•The Board of Education also recognized the achievements of a 13-year-old drag racer and a sixth grade teacher.
Mary Howard, who teaches sixth grade at Veronica Conner Middle School, recently became a National Board Certified Teacher. Certification is a voluntary, advanced teaching credential that goes beyond the required state accreditation that is necessary for teachers.
Howard said, “The process can take up to five years to become a nationally board-certified teacher. During the process, you develop four portfolios with information about yourself. You record yourself teaching two different lessons in two different content areas. You have to prove that you’re an effective and a reflective practitioner. You have to talk about how you use data to drive your instruction. You use that data to modify the instruction that you give in the classroom.
“Unquestionably, the journey is one of self-reflection. It is absolutely one that lets you look at your teaching practice and at what you do with your pedagogy, and grow with what you’ve learned about yourself. The path isn’t easy, and my path wasn’t easy. I didn’t make it all of the way through on the first try. There was a failure and a rejection, and I had to try it again. In the end, the journey is worth the rewards. It was a really great process, and I’m glad that I was able to do it.”
Howard was certified as a middle level generalist. Other certification areas include special needs certificate for special education teachers, individual subject areas, and guidance counseling.
The process is designed to take several years, said Board President Ashli Dreher, who is also a nationally board-certified teacher.

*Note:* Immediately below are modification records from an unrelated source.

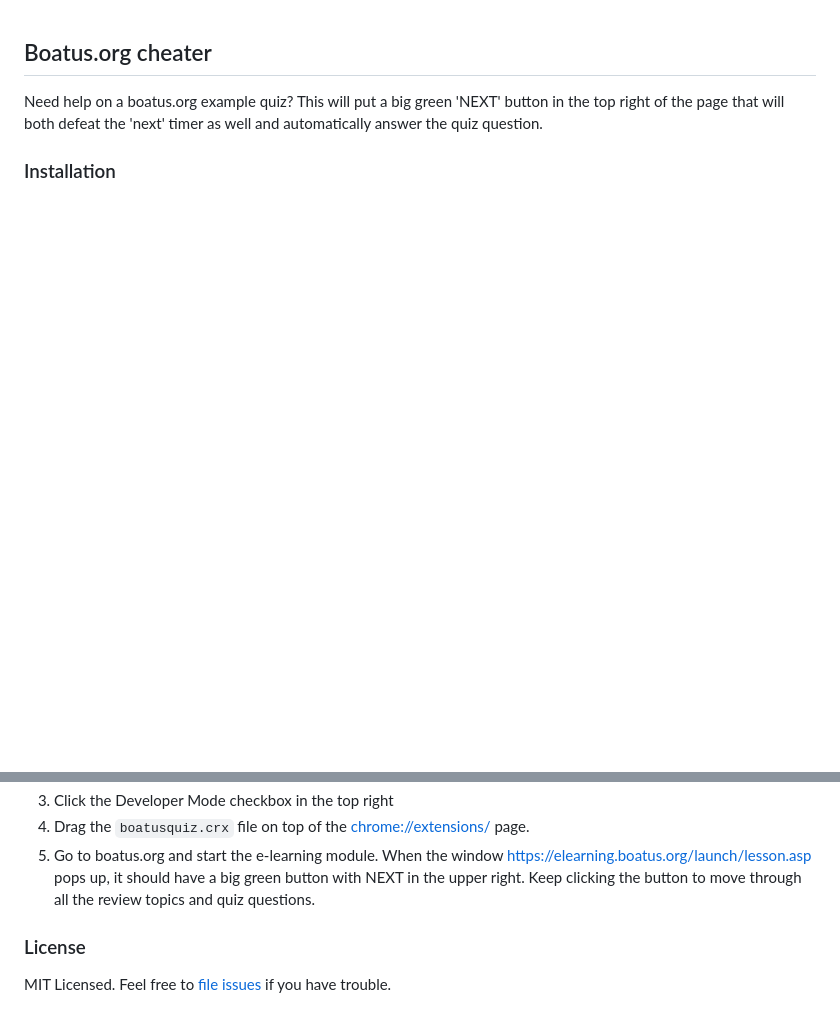
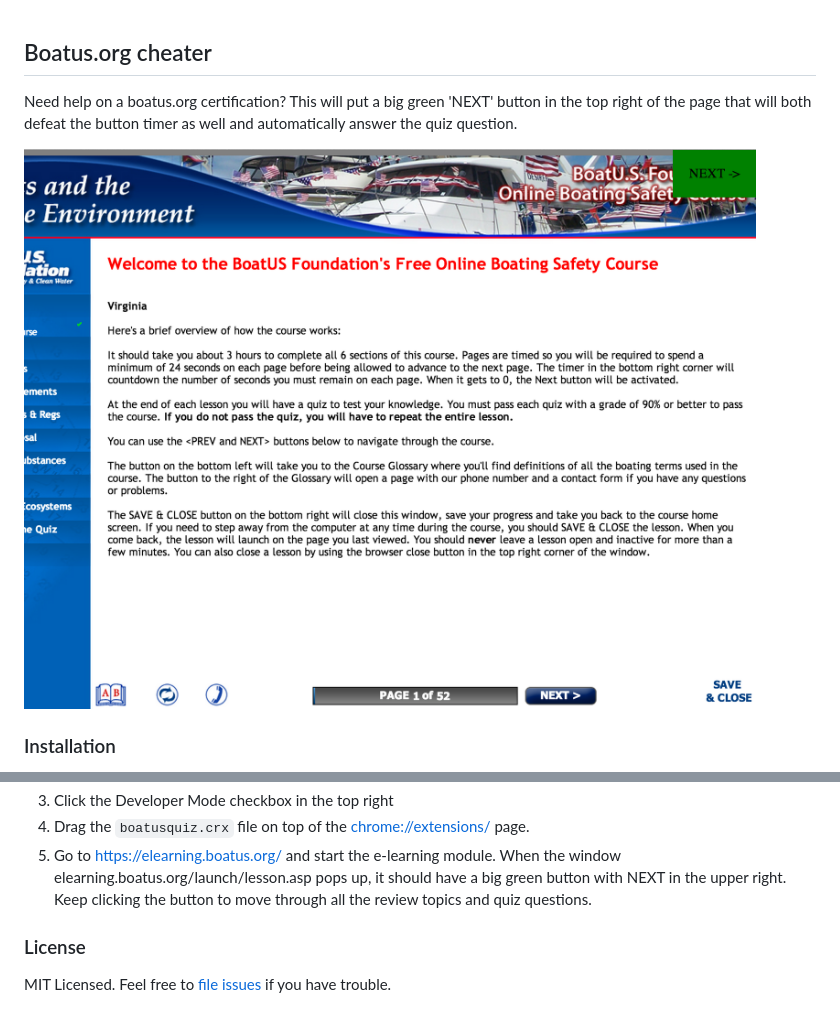
Before and after one commit to gpotter/boatuscoursecheat, a Markdown page: README.md, 2 parts joined by grey strips. Rendered like a GitHub page; pictures changed too: assets/screenshot.png (added); blank space fills up the shorter version.

Commit message:
Added screenshot.

```diff
--- a/README.md
+++ b/README.md
@@ -1,6 +1,8 @@
 ## Boatus.org cheater
 
-Need help on a boatus.org example quiz? This will put a big green 'NEXT' button in the top right of the page that will both defeat the 'next' timer as well and automatically answer the quiz question.
+Need help on a boatus.org certification? This will put a big green 'NEXT' button in the top right of the page that will both defeat the button timer as well and automatically answer the quiz question.
+
+![Screenshot of button](/assets/screenshot.png?raw=true "Screenshot of button")
 
 ### Installation
 
@@ -9,6 +11,6 @@ Need help on a boatus.org example quiz? This will put a big green 'NEXT' button
 3. Click the Developer Mode checkbox in the top right
 4. Drag the `boatusquiz.crx` file on top of the <chrome://extensions/> page.
-5. Go to boatus.org and start the e-learning module. When the window https://elearning.boatus.org/launch/lesson.asp pops up, it should have a big green button with NEXT in the upper right. Keep clicking the button to move through all the review topics and quiz questions.
+5. Go to <https://elearning.boatus.org/> and start the e-learning module. When the window elearning.boatus.org/launch/lesson.asp pops up, it should have a big green button with NEXT in the upper right. Keep clicking the button to move through all the review topics and quiz questions.
 
 
 ### License
```
Also changed, not shown: other parts of README.md (+2 -2 lines).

“It really is designed for teacher growth, learning over a number of years, and it is quite a bit of work,” she said. “It says here that there are 2,179 teachers in New York state that are nationally board-certified. We have about 300,000 teachers in New York state. That’s actually a low percentage of teachers that have earned this distinction. It is a very rigorous process.”

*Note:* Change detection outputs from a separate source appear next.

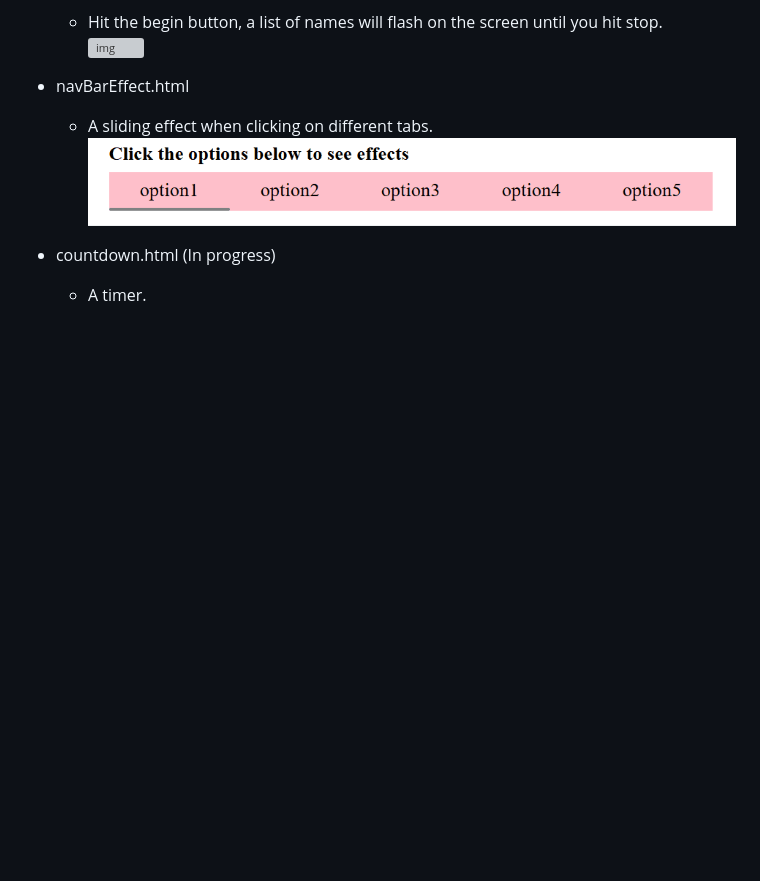
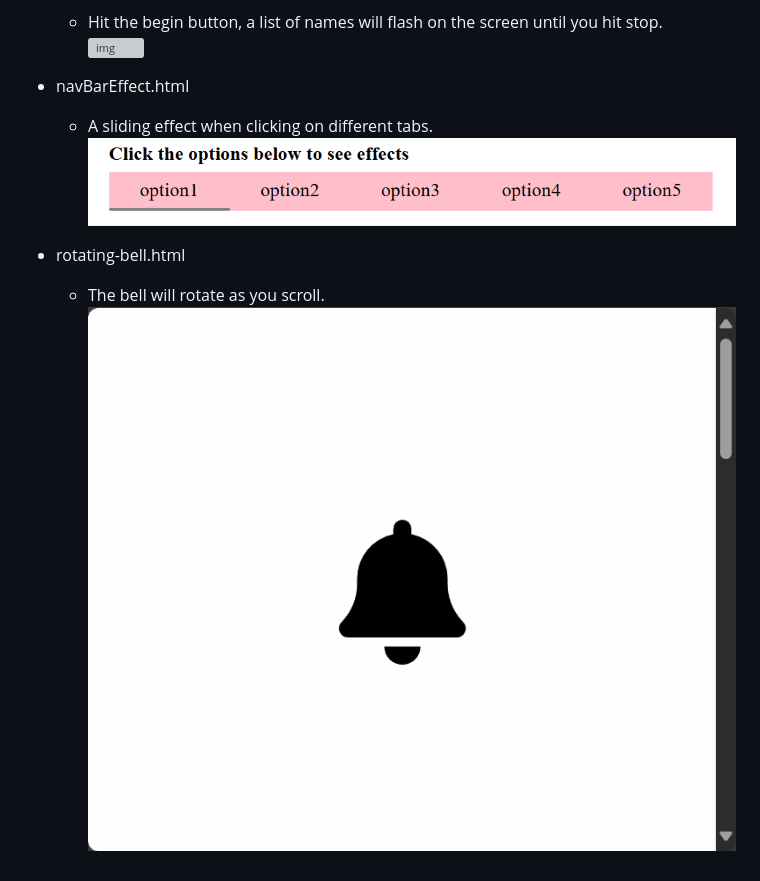
Before and after one commit to udnwim/Javascript-Practice, a Markdown page: README.md, the part around the change. GitHub-like rendering; pictures changed too: lib/rotating-bell.gif (added); blank space fills up the shorter version; grey boxes are pictures that could not be loaded.

Commit message:
add new html file rotating-bell.html

```diff
--- a/README.md
+++ b/README.md
@@ -24,5 +24,6 @@
   - A sliding effect when clicking on different tabs.\
   ![img](./lib/navbar.gif)
 
-- countdown.html (In progress)
-  - A timer.
+- rotating-bell.html
+  - The bell will rotate as you scroll.\
+  ![img](./lib/rotating-bell.gif)
```
Also changed, not shown: 7 other files.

•Dreher also introduced Peter J. (PJ) Marston III, who is nationally ranked in drag racing.
“He had nine wins. He is the 2021 Lancaster drag racing champion and the national drag racing champion,” she said. “It says no one has ever won both of those track championships concurrently in any division, so he’s the only one to have done that. There are only two IHRA-sanctioned (International Hot Rod Association) tracks in New York state. Peter won both, making him No. 1 in the state among junior drivers. He won a Gamblers race in West Salem, Ohio, against 60 or more of the top junior drivers from New York, Pennsylvania and Ohio. And he traveled to and competed in the world finals in Memphis, Tennessee, and was selected as No. 9 on the drag champ top 10 list for all junior driver divisions across the country in the 13- to 15-year-old age bracket.”
She also pointed out P.J. can qualify for junior dragster status for three to four more years before he has to move on to a full-sized race car.
“Most junior drivers don’t enjoy that level of success in an eight-year career, let alone in one year, and he has a number of years left before he moves on to his full-sized race cars,” Dreher said.
P.J. said his interest in drag racing started when he and his dad went out to “race his little sled. So, I used to go out with him. And then, we watched the juniors one night. I told him that we had to have one. Then we just started doing it. It became more and more of a thing.”
He described his winning season of drag racing as “pretty fun,” and said he is looking forward to continuing to compete.
“It’s going to be hard to do (it) again, so we just want to do the same thing that we did this year,” P.J. said. He added that he has gotten a great deal of support from his parents, Pete Marston Jr., and Sue Marston, as well as from such sponsors as Pinto, Island Pet Lodge, and Chasson Racing Engines.
Dreher told P.J., “We’re very proud of you. There are a lot of students over the years, whether it’s baton throwing or drag racing. I think that we’ve had someone in boxing, but this is quite an achievement, and we are so proud of you for going out there and representing us well. Your parents must be very proud, but we are also proud of you in the Grand Island community and being part of the national stage. Representing your home town means a lot to all of us. Thank you very much and congratulations.”